Since the passage of the Coronavirus Aid, Relief and Economic Security Act (“CARES Act”), Pub. L. 116-136, on March 27, 2020, there has been much uncertainty and confusion arising from that portion of the CARES Act which amended the Fair Credit Reporting Act, 15 U.S.C. 1681 (“FCRA”).   Shortly after the CARES Act was signed into law, on April 1, 2020, the Bureau of Consumer Financial Protection (“Bureau”) issued a “Statement on Supervisory and Enforcement Practices Regarding the Fair Credit Reporting Act and Regulation V in light of the CARES Act” (the “Policy Statement”) in which the Bureau made clear that consumer reporting agencies and furnishers were expected to comply with the CARES Act.  While making the expectations clear, the Bureau’s Policy Statement did advise that it would take into consideration the “circumstances that entities face as a result of the COVID-19 pandemic and entities’ good faith efforts to comply with their statutory and regulatory obligations.”  The Policy Statement provided examples of the flexibility the Bureau intended to afford to furnishers and consumer reporting agencies specifically as it related to the furnishing of information relating to accommodations under the CARES Act as well as the statutorily prescribed timeframes to investigate disputes.

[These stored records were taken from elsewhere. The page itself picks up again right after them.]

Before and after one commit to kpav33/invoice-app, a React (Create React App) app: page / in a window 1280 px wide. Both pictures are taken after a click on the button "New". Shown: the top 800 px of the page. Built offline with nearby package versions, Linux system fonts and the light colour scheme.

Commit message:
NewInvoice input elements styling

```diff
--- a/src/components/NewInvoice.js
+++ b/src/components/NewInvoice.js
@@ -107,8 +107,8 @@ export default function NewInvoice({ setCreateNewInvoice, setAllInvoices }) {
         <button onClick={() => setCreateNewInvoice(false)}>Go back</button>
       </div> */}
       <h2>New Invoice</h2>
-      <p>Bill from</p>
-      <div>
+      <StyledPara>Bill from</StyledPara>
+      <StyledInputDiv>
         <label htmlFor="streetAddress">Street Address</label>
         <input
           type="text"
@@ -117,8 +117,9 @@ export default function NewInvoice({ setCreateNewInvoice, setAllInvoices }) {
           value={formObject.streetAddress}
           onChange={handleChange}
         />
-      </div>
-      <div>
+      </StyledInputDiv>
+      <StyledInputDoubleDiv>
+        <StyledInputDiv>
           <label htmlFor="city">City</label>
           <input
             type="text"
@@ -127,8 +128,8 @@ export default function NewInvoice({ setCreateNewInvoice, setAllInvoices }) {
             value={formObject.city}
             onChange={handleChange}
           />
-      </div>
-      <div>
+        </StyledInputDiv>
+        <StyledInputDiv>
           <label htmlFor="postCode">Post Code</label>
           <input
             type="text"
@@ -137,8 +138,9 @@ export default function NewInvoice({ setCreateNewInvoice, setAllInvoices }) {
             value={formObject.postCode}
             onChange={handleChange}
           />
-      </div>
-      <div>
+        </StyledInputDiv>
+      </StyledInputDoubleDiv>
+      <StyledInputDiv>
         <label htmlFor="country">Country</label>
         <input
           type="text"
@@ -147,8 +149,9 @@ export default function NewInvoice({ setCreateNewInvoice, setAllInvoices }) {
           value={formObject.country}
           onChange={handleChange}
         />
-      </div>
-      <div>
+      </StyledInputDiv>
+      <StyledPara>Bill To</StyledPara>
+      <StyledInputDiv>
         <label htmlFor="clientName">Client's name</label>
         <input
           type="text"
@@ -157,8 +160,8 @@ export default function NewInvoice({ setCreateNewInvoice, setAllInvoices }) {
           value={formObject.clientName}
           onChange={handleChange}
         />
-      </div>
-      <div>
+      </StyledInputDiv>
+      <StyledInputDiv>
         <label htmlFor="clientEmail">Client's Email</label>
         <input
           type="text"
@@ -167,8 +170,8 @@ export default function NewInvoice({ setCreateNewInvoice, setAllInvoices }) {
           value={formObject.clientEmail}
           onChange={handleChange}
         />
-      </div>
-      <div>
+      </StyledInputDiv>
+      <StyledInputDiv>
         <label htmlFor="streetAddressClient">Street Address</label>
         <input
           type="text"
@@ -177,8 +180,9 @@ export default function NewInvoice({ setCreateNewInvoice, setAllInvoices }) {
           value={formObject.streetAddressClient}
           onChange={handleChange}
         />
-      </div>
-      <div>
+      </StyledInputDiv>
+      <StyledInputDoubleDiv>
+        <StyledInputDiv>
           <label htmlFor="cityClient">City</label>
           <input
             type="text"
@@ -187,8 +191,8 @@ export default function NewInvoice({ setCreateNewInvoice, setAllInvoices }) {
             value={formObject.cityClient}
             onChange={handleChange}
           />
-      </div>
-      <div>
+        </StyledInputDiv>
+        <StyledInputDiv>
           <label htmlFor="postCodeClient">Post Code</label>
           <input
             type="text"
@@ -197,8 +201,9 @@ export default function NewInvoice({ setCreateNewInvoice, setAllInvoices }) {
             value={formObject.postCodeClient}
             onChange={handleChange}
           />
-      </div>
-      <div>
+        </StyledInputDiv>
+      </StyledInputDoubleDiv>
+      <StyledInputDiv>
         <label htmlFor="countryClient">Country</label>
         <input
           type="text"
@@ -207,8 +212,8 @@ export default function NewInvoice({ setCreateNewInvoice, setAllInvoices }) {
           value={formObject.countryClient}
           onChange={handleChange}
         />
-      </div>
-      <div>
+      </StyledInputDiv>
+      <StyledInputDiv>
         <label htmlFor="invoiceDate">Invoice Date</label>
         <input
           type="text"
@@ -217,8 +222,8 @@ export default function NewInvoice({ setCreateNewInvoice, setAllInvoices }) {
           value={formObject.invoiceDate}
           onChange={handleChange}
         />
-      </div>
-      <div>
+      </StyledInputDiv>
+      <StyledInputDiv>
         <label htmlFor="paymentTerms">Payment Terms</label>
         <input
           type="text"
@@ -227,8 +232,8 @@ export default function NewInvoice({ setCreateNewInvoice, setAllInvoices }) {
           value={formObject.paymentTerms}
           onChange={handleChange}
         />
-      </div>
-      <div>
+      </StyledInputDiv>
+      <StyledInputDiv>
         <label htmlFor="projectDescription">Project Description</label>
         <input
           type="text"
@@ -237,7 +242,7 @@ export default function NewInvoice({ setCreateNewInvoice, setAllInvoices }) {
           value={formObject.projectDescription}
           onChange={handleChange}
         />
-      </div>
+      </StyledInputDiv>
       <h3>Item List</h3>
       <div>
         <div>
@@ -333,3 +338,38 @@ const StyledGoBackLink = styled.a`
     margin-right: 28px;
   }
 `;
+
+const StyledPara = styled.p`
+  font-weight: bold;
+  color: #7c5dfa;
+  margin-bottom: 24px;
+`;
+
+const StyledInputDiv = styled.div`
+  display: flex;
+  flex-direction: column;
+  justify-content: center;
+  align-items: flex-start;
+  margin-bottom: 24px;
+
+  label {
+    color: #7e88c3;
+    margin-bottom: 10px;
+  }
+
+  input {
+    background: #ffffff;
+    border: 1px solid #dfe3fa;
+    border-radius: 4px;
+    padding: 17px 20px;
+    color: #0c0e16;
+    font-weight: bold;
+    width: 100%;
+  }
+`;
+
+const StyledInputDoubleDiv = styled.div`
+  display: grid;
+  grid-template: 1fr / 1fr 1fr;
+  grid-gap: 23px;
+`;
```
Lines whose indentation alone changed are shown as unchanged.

As further guidance, this week the Bureau issued a Compliance Aid setting out ten frequently asked questions with the Bureau’s answers relating to Consumer Reporting under the CARES Act and COVID-19 Pandemic.

Questions 1, 2, and 3 summarized the Bureau’s April 1, 2020, Policy statement as it related to consumer reporting generally, the enforcement of the CARES Act requirements to report as current accounts for consumers who are affected by the COVID-19 pandemic, and the enforcement for furnishers who fail to meet the statutory requirements surrounding dispute investigations, respectively.  The Bureau reiterated in response to these questions that while the Bureau would give consideration to the good faith efforts and surrounding circumstances, furnishers and consumer reporting agencies are still responsible for complying with FCRA and Regulation V.

Questions 4, 5, and 6 address accommodations under the CARES Act including the definition of accommodation, whether furnishers are required to provide accommodations, and how such accommodations are to be reported.

Question 7 speaks to the consideration to be given to reporting an account as current pursuant to the CARES Act and reminds furnishers of the obligation to accurately report consumer information while cautioning furnishers to consider all of the trade line information to ensure consistency.

In Question 8, the Bureau addresses whether furnishers should simply add a special disaster code or special comment code.  The Bureau decisively states “[f]urnishing a special comment code indicating that a consumer with an account is impacted by a disaster or that the consumer’s account is in forbearance does not provide consumer reporting agencies with this CARES Act-required information and therefore furnishing such a comment code is not a substitute for complying with these requirements.”

In Question 9, the Bureau advises that a furnisher should not generally report across a given product line but rather should continue to individually report each consumer so as to ensure accuracy in furnishing.

Finally, Question 10 addresses the obligations of furnishers at the conclusion of the CARES Act accommodation.  Under the Act, accommodation is to continue for the “covered period” which is defined as January 31, 2020, through 120 days after the date on which the COVID-19 national emergency is terminated.  15 U.S.C. § 1681s-2(a)(1)(F)(i)(II)(bb).  At the conclusion of the accommodation, if the consumer satisfied the obligations of the accommodation or was not required to pay as an accommodation, and was reported as current pursuant to the CARES Act during the accommodation, the consumer may not be reported as delinquent for the period covered by the accommodation.  The Bureau also advised that delinquency may not be advanced for a consumer who received an accommodation by the period covered by the accommodation.

We anticipate that additional questions will arise and further guidance will be published by the Bureau as furnishers and consumer reporting agencies continue to navigate consumer reporting in the COVID-19 pandemic.